**What you need to do:**
Would you reproduce the data below exactly, please, leaving out its images?

**Exercise data:**

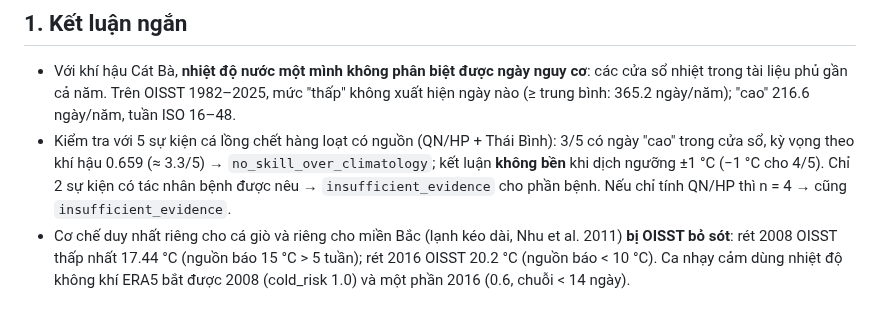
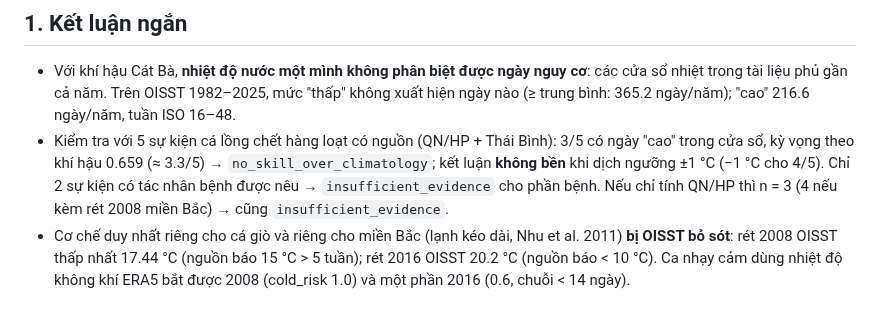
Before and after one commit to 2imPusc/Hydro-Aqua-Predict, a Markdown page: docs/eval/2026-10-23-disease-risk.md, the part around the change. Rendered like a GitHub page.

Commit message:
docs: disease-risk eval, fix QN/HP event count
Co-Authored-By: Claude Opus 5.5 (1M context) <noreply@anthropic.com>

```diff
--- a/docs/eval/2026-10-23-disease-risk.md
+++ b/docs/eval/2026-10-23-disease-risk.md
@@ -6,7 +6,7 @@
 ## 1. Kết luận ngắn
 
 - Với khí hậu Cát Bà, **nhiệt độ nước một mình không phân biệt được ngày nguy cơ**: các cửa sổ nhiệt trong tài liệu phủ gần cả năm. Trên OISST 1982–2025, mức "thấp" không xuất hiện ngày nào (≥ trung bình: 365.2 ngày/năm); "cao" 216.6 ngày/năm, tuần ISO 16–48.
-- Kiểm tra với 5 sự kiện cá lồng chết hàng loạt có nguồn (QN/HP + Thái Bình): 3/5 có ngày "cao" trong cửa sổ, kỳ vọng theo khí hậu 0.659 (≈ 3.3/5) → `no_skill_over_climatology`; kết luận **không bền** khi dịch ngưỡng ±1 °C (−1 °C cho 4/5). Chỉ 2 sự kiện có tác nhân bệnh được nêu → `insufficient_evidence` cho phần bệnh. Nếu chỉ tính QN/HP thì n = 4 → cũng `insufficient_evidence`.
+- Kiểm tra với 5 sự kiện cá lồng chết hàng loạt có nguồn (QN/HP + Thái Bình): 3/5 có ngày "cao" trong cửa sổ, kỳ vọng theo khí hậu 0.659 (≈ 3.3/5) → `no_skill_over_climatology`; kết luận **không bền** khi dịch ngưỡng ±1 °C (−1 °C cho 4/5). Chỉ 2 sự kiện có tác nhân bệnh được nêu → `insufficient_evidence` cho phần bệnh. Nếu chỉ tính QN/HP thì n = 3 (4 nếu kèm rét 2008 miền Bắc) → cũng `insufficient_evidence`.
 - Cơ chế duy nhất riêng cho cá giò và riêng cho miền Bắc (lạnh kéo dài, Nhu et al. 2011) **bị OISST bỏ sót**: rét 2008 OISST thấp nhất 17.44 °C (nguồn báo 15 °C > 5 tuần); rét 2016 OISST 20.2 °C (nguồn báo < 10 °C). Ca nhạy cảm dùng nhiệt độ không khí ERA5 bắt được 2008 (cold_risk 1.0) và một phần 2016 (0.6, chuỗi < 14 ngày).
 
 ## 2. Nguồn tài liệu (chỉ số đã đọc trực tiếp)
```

**Exercise solution:**
Before and after one commit to 2imPusc/Hydro-Aqua-Predict, a Markdown page: docs/eval/2026-10-23-disease-risk.md, the part around the change. Rendered like a GitHub page.

Commit message:
docs: disease-risk eval, fix QN/HP event count
Co-Authored-By: Claude Opus 5.5 (1M context) <noreply@anthropic.com>

```diff
--- a/docs/eval/2026-10-23-disease-risk.md
+++ b/docs/eval/2026-10-23-disease-risk.md
@@ -6,7 +6,7 @@
 ## 1. Kết luận ngắn
 
 - Với khí hậu Cát Bà, **nhiệt độ nước một mình không phân biệt được ngày nguy cơ**: các cửa sổ nhiệt trong tài liệu phủ gần cả năm. Trên OISST 1982–2025, mức "thấp" không xuất hiện ngày nào (≥ trung bình: 365.2 ngày/năm); "cao" 216.6 ngày/năm, tuần ISO 16–48.
-- Kiểm tra với 5 sự kiện cá lồng chết hàng loạt có nguồn (QN/HP + Thái Bình): 3/5 có ngày "cao" trong cửa sổ, kỳ vọng theo khí hậu 0.659 (≈ 3.3/5) → `no_skill_over_climatology`; kết luận **không bền** khi dịch ngưỡng ±1 °C (−1 °C cho 4/5). Chỉ 2 sự kiện có tác nhân bệnh được nêu → `insufficient_evidence` cho phần bệnh. Nếu chỉ tính QN/HP thì n = 4 → cũng `insufficient_evidence`.
+- Kiểm tra với 5 sự kiện cá lồng chết hàng loạt có nguồn (QN/HP + Thái Bình): 3/5 có ngày "cao" trong cửa sổ, kỳ vọng theo khí hậu 0.659 (≈ 3.3/5) → `no_skill_over_climatology`; kết luận **không bền** khi dịch ngưỡng ±1 °C (−1 °C cho 4/5). Chỉ 2 sự kiện có tác nhân bệnh được nêu → `insufficient_evidence` cho phần bệnh. Nếu chỉ tính QN/HP thì n = 3 (4 nếu kèm rét 2008 miền Bắc) → cũng `insufficient_evidence`.
 - Cơ chế duy nhất riêng cho cá giò và riêng cho miền Bắc (lạnh kéo dài, Nhu et al. 2011) **bị OISST bỏ sót**: rét 2008 OISST thấp nhất 17.44 °C (nguồn báo 15 °C > 5 tuần); rét 2016 OISST 20.2 °C (nguồn báo < 10 °C). Ca nhạy cảm dùng nhiệt độ không khí ERA5 bắt được 2008 (cold_risk 1.0) và một phần 2016 (0.6, chuỗi < 14 ngày).
 
 ## 2. Nguồn tài liệu (chỉ số đã đọc trực tiếp)
```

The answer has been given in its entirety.